Heblich, Redding, and Zylberberg provide new theory and evidence on the distributional consequences of trade using the 1846 Repeal of the Corn Laws. This large-scale trade liberalization opened domestic markets to the "grain invasion" from the new world that occurred as a result of late-19th century improvements in transport technology. They make use of a newly-created, spatially-disaggregated dataset on population, employment by sector, rateable values (land and property values), and poor law (welfare transfers) disbursement for around 11,000 parishes in England and Wales from 1801-1911. The researchers show that the repeal of the Corn Laws led to rural outmigration, increased urbanization, structural transformation away from agriculture, increases in rural poverty, and sizable changes in property values. Heblich, Redding, and Zylberberg show that a quantitative spatial model is successful in accounting for these empirical findings, with their estimates implying substantial labor mobility. The researchers find that the aggregate welfare gains from the Repeal of the Corn Laws entailed considerable income redistribution, not only across sectors and factors, but also across geographical regions.

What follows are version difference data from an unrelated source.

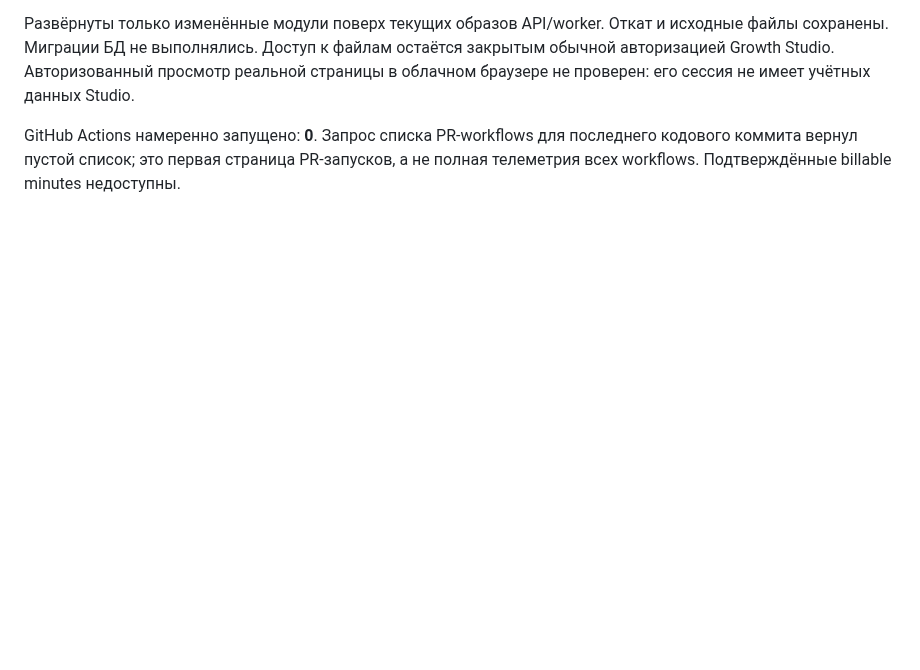
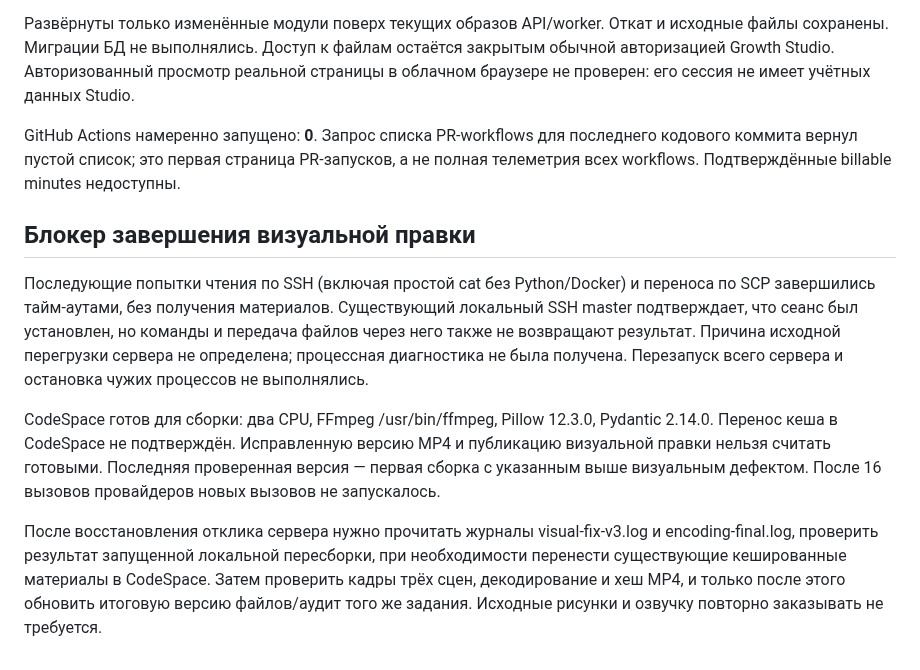
Before and after one commit to grunvald91/Ai_growth_os, a Markdown page: docs/WHITEBOARD_PAID_RETRY_STATUS_20261012.md, the part around the change. Drawn GitHub-style; blank space fills up the shorter version.

Commit message:
docs: preserve paid-video result and server access blocker [skip ci]

```diff
--- a/docs/WHITEBOARD_PAID_RETRY_STATUS_20261012.md
+++ b/docs/WHITEBOARD_PAID_RETRY_STATUS_20261012.md
@@ -77,3 +77,26 @@ GitHub Actions намеренно запущено: **0**.
 Запрос списка PR-workflows для последнего кодового коммита вернул пустой список;
 это первая страница PR-запусков, а не полная телеметрия всех workflows.
 Подтверждённые billable minutes недоступны.
+
+## Блокер завершения визуальной правки
+
+Последующие попытки чтения по SSH (включая простой cat без Python/Docker)
+и переноса по SCP завершились тайм-аутами, без получения материалов.
+Существующий локальный SSH master подтверждает, что сеанс был установлен,
+но команды и передача файлов через него также не возвращают результат.
+Причина исходной перегрузки сервера не определена; процессная диагностика
+не была получена. Перезапуск всего сервера и остановка чужих процессов
+не выполнялись.
+
+CodeSpace готов для сборки: два CPU, FFmpeg /usr/bin/ffmpeg, Pillow 12.3.0,
+Pydantic 2.14.0. Перенос кеша в CodeSpace не подтверждён.
+Исправленную версию MP4 и публикацию визуальной правки нельзя считать готовыми.
+Последняя проверенная версия — первая сборка с указанным выше визуальным дефектом.
+После 16 вызовов провайдеров новых вызовов не запускалось.
+
+После восстановления отклика сервера нужно прочитать журналы visual-fix-v3.log
+и encoding-final.log, проверить результат запущенной локальной пересборки,
+при необходимости перенести существующие кешированные материалы в CodeSpace.
+Затем проверить кадры трёх сцен, декодирование и хеш MP4, и только после этого
+обновить итоговую версию файлов/аудит того же задания. Исходные рисунки и
+озвучку повторно заказывать не требуется.
```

Gervais, Markusen, and Venables explore the idea that the comparative advantage of regions within a country is shaped by their productivity in supplying 'functions' such as law, finance, advertising and engineering, to multiple sectors. The paper addresses two questions. How do region-function specific productivity differences shape the location decisions of industries that use multiple functions, and hence determine patterns of regional specialization both in functions and in sectors? How do changes in the ease with which industries can draw on functions produced in other regions affect these patterns of specialization? We derive theoretical answers to these questions in a model in which region-function specific productivity differentials may be exogenous or driven by agglomeration economies. The model's prediction that falling barriers to interregional trade in functions lead to increasing functional specialization and decreasing sectoral specialization is confirmed by empirical study of specialization of US states over a 20-30 year period.